Often I’m so busy with cooking I end up treating the table setting as an afterthought. But a beautifully dressed table can help set the mood and make your guests more at home in your space. It needn’t be hard, expensive, or time-consuming (though is a great excuse to get outside and get creative this time of year). Here are two helpful principles to keep in mind as you fancify your dinner gatherings this autumn.
Bring the beauty of outside in
The autumn is a breathtaking season. Even if you don’t bring a wabisabi sensibility to your aesthetic, it’s still desirable to take the the beauty of autumn into your home. Here are a few ideas on how to integrate natural elements into your table settings.
- While a talented florist is worth their weight, you don’t have to splurge on the $100-plus bouquet. Taking a peaceful walk through a neighboring park or the city streets to admire the changing seasons is time you won’t regret giving yourself. Involve the kids while gathering colorful fallen leaves, pinecones, twigs and greenery. These can all be used to create thoughtful centerpieces, placeholders and accents for your table.
- Of course if that time can’t be found when cooking up a storm, simply visit your local flower market, pick up a few stems of your favorite bloom, and decoratively scatter the petals across your table.
- Better and simpler still, make use of the harvest by using gourds, or fresh fruit (persimmons, pears and apples) as accents or centerpieces.
Reuse, repurpose, recycle
In charge of the holiday dinner this year but lacking place settings for twelve? No worries – matchy-matchy is so yesterday anyway.
- Floral arrangements: If you intend to use flowers on your table, bring out those prized collection of vases and vessels that barely get the use they deserve, rather than going for the standard issue florist – or worse – grocery store version. Many florists are happy to fill your vase, so don’t be shy about bringing them with you. Going for a dramatic centerpiece? Remember to use low-laying vases so guests maintain unobstructed sightlines across the table. Don’t have an appropriate vase? Don’t despair – mason jars, old teapots, and pretty pottery of all sorts can make beautiful vessels that add impact and visual interest to your table.

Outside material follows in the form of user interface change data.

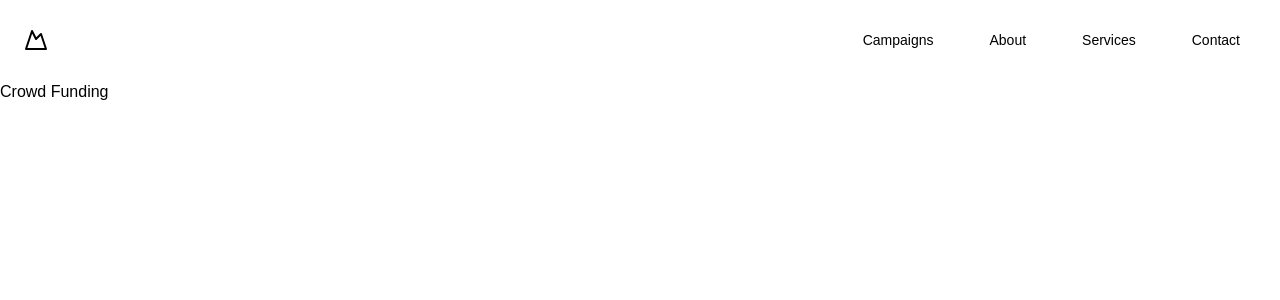
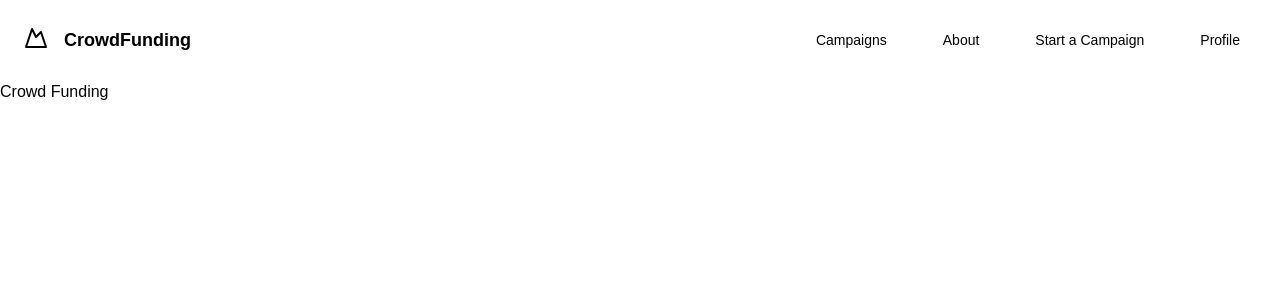
Before and after one commit to arjungsanal/crowdfunding, a Next.js app: page / in a window 1280 px wide. Shown: the top 300 px of the page. Built offline with nearby package versions, Linux system fonts and the light colour scheme.

Commit message:
Navbar partially created

```diff
--- a/src/components/navbar.tsx
+++ b/src/components/navbar.tsx
@@ -6,6 +6,10 @@ import { JSX, SVGProps } from "react"
 export default function Navbar() {
   return (
     <header className="flex h-20 w-full shrink-0 items-center px-4 md:px-6">
+      <Link href="#" className="mr-6 flex" prefetch={false}>
+        <MountainIcon className="h-6 w-6" />
+        <span className="text-lg font-semibold ms-4">CrowdFunding</span>
+      </Link>
       <Sheet>
         <SheetTrigger asChild>
           <Button variant="outline" size="icon" className="lg:hidden ms-auto ">
@@ -15,30 +19,27 @@ export default function Navbar() {
         </SheetTrigger>
         <SheetContent side="right">
         <SheetTitle>Menu</SheetTitle>
-          <Link href="#" className="mr-6 hidden lg:flex" prefetch={false}>
+          <Link href="#" className="mr-6 hidden md:block lg:flex" prefetch={false}>
             <MountainIcon className="h-6 w-6" />
-            <span className="sr-only">Acme Inc</span>
+            <span className=" text-lg font-semibold ms-4">CrowdFunding</span>
           </Link>
           <div className="grid gap-2 py-6">
             <Link href="#" className="flex w-full items-center py-2 text-lg font-semibold" prefetch={false}>
-              Home
+              Campaign
             </Link>
             <Link href="#" className="flex w-full items-center py-2 text-lg font-semibold" prefetch={false}>
               About
             </Link>
             <Link href="#" className="flex w-full items-center py-2 text-lg font-semibold" prefetch={false}>
-              Services
+              Start a campaign
             </Link>
             <Link href="#" className="flex w-full items-center py-2 text-lg font-semibold" prefetch={false}>
-              Contact
+              Profile
             </Link>
           </div>
         </SheetContent>
       </Sheet>
-      <Link href="#" className="mr-6 hidden lg:flex" prefetch={false}>
-        <MountainIcon className="h-6 w-6" />
-        <span className="sr-only">Acme Inc</span>
-      </Link>
+
       <nav className="ml-auto hidden lg:flex gap-6">
         <Link
           href="#"
@@ -59,14 +60,14 @@ export default function Navbar() {
           className="group inline-flex h-9 w-max items-center justify-center rounded-md bg-white px-4 py-2 text-sm font-medium transition-colors hover:bg-gray-100 hover:text-gray-900 focus:bg-gray-100 focus:text-gray-900 focus:outline-none disabled:pointer-events-none disabled:opacity-50 data-[active]:bg-gray-100/50 data-[state=open]:bg-gray-100/50 dark:bg-gray-950 dark:hover:bg-gray-800 dark:hover:text-gray-50 dark:focus:bg-gray-800 dark:focus:text-gray-50 dark:data-[active]:bg-gray-800/50 dark:data-[state=open]:bg-gray-800/50"
           prefetch={false}
         >
-          Services
+          Start a Campaign
         </Link>
         <Link
           href="#"
           className="group inline-flex h-9 w-max items-center justify-center rounded-md bg-white px-4 py-2 text-sm font-medium transition-colors hover:bg-gray-100 hover:text-gray-900 focus:bg-gray-100 focus:text-gray-900 focus:outline-none disabled:pointer-events-none disabled:opacity-50 data-[active]:bg-gray-100/50 data-[state=open]:bg-gray-100/50 dark:bg-gray-950 dark:hover:bg-gray-800 dark:hover:text-gray-50 dark:focus:bg-gray-800 dark:focus:text-gray-50 dark:data-[active]:bg-gray-800/50 dark:data-[state=open]:bg-gray-800/50"
           prefetch={false}
         >
-          Contact
+          Profile
         </Link>
       </nav>
     </header>
```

- If you’re DIY-ing the arrangements, think monochromatic, as multi-colored arrangements can be busy and distracting. This doesn’t mean you shouldn’t usebright blooms – just shy away from incorporating the entire rainbow in the same bouquet. Less really is more.
- Serving pieces: Don’t be afraid to mix and match your dinnerware, using both new and antique pieces; personally I like my silver with a slight patina, so save yourself some time and don’t bother polishing. If you collect vintage dishes from summer yard sales, this can be just the occasion to break them all out.
- Candles: They can add dazzle or whimsy and really help pull the atmosphere together. You can opt to dust off your grandmother’s candle sticks, drop some tea lights in little jars of water or sand or decorate some votives to strike your perfect lighting mood.
- Place markers as favors: Tying a name tag to the stem of a piece of fruit or putting together a simple gift– likea little package of homebaked cookies or squares -will make guests feel especially welcome.
Remember: The food and company should stand out. Table settings are important to the evening’s overall tone but you should strive for‘unfussy sophistication’. If it’s stressing you out, it’s too much. That’s the most important principle to live by.